madonnawhore Mon 10-Jun-13 17:17:07

She's six btw.

NotSoNervous Mon 10-Jun-13 17:19:37

O difficult and awkward.

I think you should mention it to him. Surely he has noticed how badly behaved she is?

madonnawhore Mon 10-Jun-13 17:21:30

Yeah we have rows with her all the time about her behaviour. Have tried a lot if different discipline approaches but nothing seems to have stuck. Possibly because DP is a bit of a pushover and crap at being consistent. Will do something for about a week and then it just falls by the wayside.

How should I bring it up? I can't imagine it'll be pleasant for him to hear.

InNeedOfBrandy Mon 10-Jun-13 17:23:03

Does she do it to show off/think it's funny? I know dd went through a phase thinking she was a grown up (well she still does just not rude now) and I still have to remind her every time we go somewhere to tone it down. Although not how you describe dsd.

madonnawhore Mon 10-Jun-13 17:25:28

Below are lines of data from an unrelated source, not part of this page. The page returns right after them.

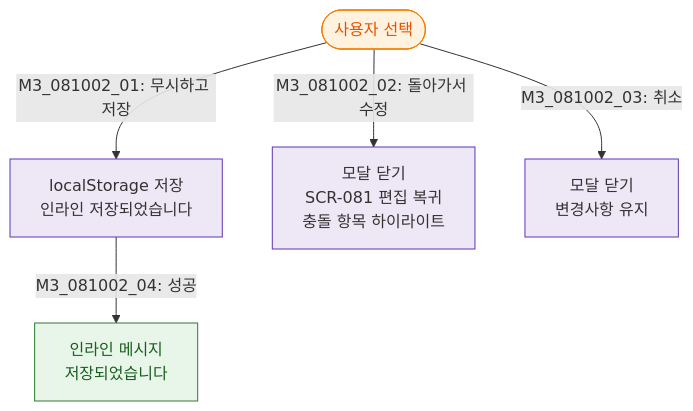
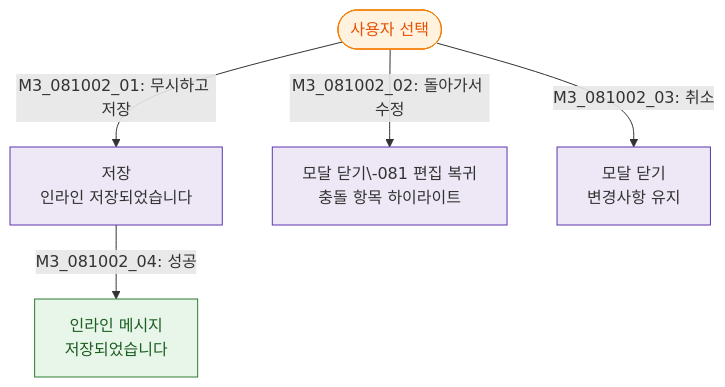
The diagram in docs/다이어그램/D09_설정관리/DLG/DLG-081-002_충돌경고/M3_결과분기.md (dev-spogym/admin-pando), drawn with Mermaid before and after one commit. The commit also changed other lines of this file and 1660 other files, not shown here.

First line of the commit message:
다이어그램: 기획자/클라이언트 납품본으로 정리

````diff
--- a/docs/다이어그램/D09_설정관리/DLG/DLG-081-002_충돌경고/M3_결과분기.md
+++ b/docs/다이어그램/D09_설정관리/DLG/DLG-081-002_충돌경고/M3_결과분기.md
@@ -14,15 +12,15 @@
 ```mermaid
 flowchart TD
-    Action([사용자 선택]) -->|"M3_081002_01: 무시하고 저장"| ForceSave[localStorage 저장\n인라인 저장되었습니다]
-    Action -->|"M3_081002_02: 돌아가서 수정"| FixConflict[모달 닫기\nSCR-081 편집 복귀\n충돌 항목 하이라이트]
-    Action -->|"M3_081002_03: 취소"| CancelPath[모달 닫기\n변경사항 유지]
+    Action([사용자 선택]) -->|"M3_081002_01: 무시하고 저장"|ForceSave[저장\n인라인 저장되었습니다]
+    Action -->|"M3_081002_02: 돌아가서 수정"|FixConflict[모달 닫기\-081 편집 복귀\n충돌 항목 하이라이트]
+    Action -->|"M3_081002_03: 취소"|CancelPath[모달 닫기\n변경사항 유지]
 
-    ForceSave -->|"M3_081002_04: 성공"| T_SaveOK[인라인 메시지\n저장되었습니다]
+    ForceSave -->|"M3_081002_04: 성공"|T_SaveOK[인라인 메시지\n저장되었습니다]
 
     classDef modal fill:#FFF3E0,stroke:#F57C00,color:#E65100
     classDef success fill:#E8F5E9,stroke:#2E7D32,color:#1B5E20
     classDef system fill:#EDE7F6,stroke:#5E35B2
     class Action modal
     class T_SaveOK success
     class ForceSave,FixConflict,CancelPath system
 ```
````
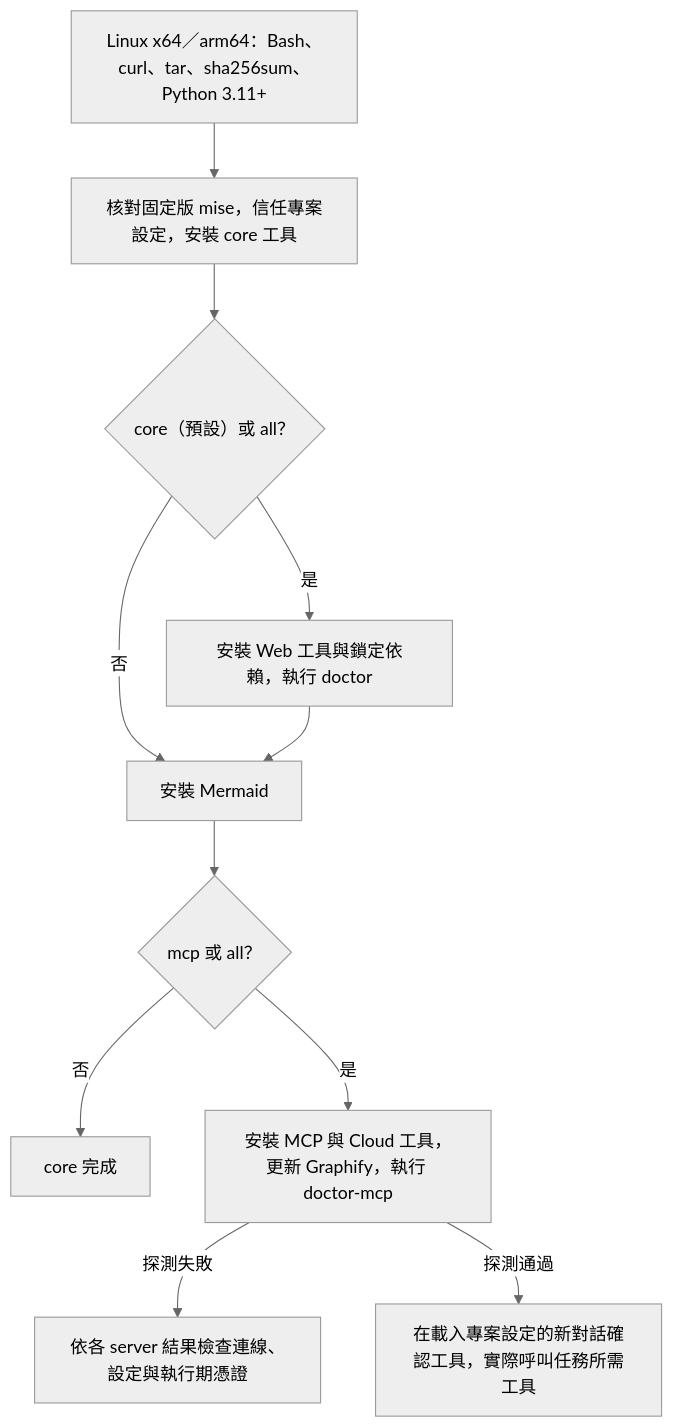
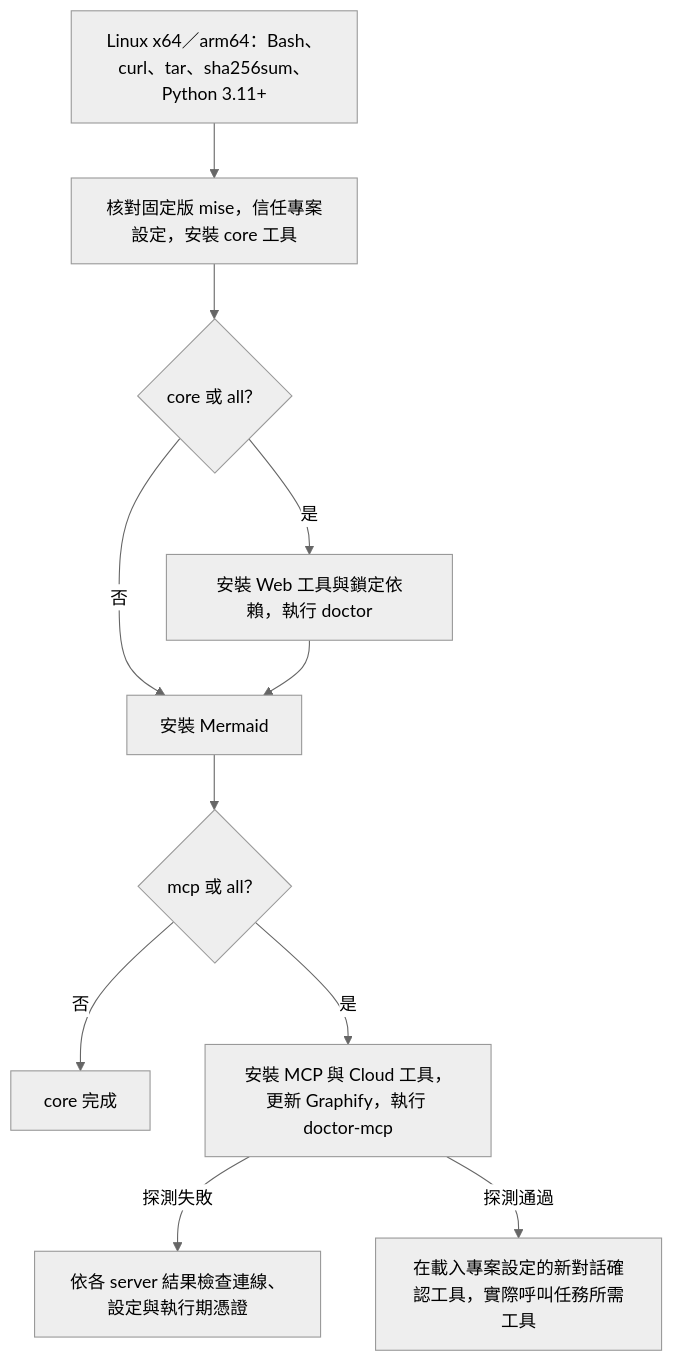
One commit to 963sup/line-mini-app-bot changed the first of 2 diagrams in docs/guides/local-development/setup.md. Above: the diagram before and after it, drawn with Mermaid (neutral theme). The commit also changed other lines of this file and 29 other files, not shown here.

````diff
--- a/docs/guides/local-development/setup.md
+++ b/docs/guides/local-development/setup.md
@@ -19,13 +13,13 @@
 ```mermaid
 flowchart TD
   A["Linux x64／arm64：Bash、curl、tar、sha256sum、Python 3.11+"] --> B["核對固定版 mise，信任專案設定，安裝 core 工具"]
-  B --> W{"core（預設）或 all？"}
+  B --> W{"core 或 all？"}
   W -->|是| D["安裝 Web 工具與鎖定依賴，執行 doctor"]
   W -->|否| M["安裝 Mermaid"]
   D --> M
   M --> C{"mcp 或 all？"}
   C -->|否| E["core 完成"]
   C -->|是| G["安裝 MCP 與 Cloud 工具，更新 Graphify，執行 doctor-mcp"]
   G -->|探測失敗| F["依各 server 結果檢查連線、設定與執行期憑證"]
   G -->|探測通過| H["在載入專案設定的新對話確認工具，實際呼叫任務所需工具"]
 ```
````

I think there is an element of showing off. And sometimes it seems as if she's aping some obnoxious character she's seen on a kid's programme.

(Another bone of contention in our house is that I think she watches far too much crap. I'd happily throw the bloody TV in a skip tbh.)

I think she thinks it's cute. It's not.

AThingInYourLife Mon 10-Jun-13 17:27:44

She's 6?!

I presumed you were talking about an 11 or 12 year old grin

I'm not sure you should mention it.

The woman spoke out of turn because she didn't know you were with your DSD.

It wasn't a kind comment, or one that needs to be repeated.

I think you should definitely tell your DP about what you noticed about her behaviour at the party.

I would never let my 5 year old behave like that.

And I don't have particularly high standards.

NatashaBee Mon 10-Jun-13 17:32:00

I would mention the fact she didn't say thankyou, and focus on that, since your DP (hopefully) will at least realize that is unacceptable, and say you think that you need to reinforce that with her. I wouldn't mention the other part at this point, it could be taken the wrong way (even though your assessment sounds like it could be right).

madonnawhore Mon 10-Jun-13 17:33:43

I'm the bad guy in our house. I have a really low tolerance for that kind of behaviour. DP will back me up but like I said, he's not consistent. So whatever course of action we agree on starts to slide after the first week or so and I struggle to keep it up on my own.

Also, she's with her mum half the time so god knows what she gets taught there. Her mum is very spoilt and selfish and when DSD comes back to us after a period of time with her mum I can definitely detect the influence.

I suppose I'm saying there's on,y so much I can do on my own and what little I can do, I'm already doing!

It's pretty bad behaviour though. I dislike it intensely.

AdoraBell Mon 10-Jun-13 17:35:26

I thought you were going to say she's 15!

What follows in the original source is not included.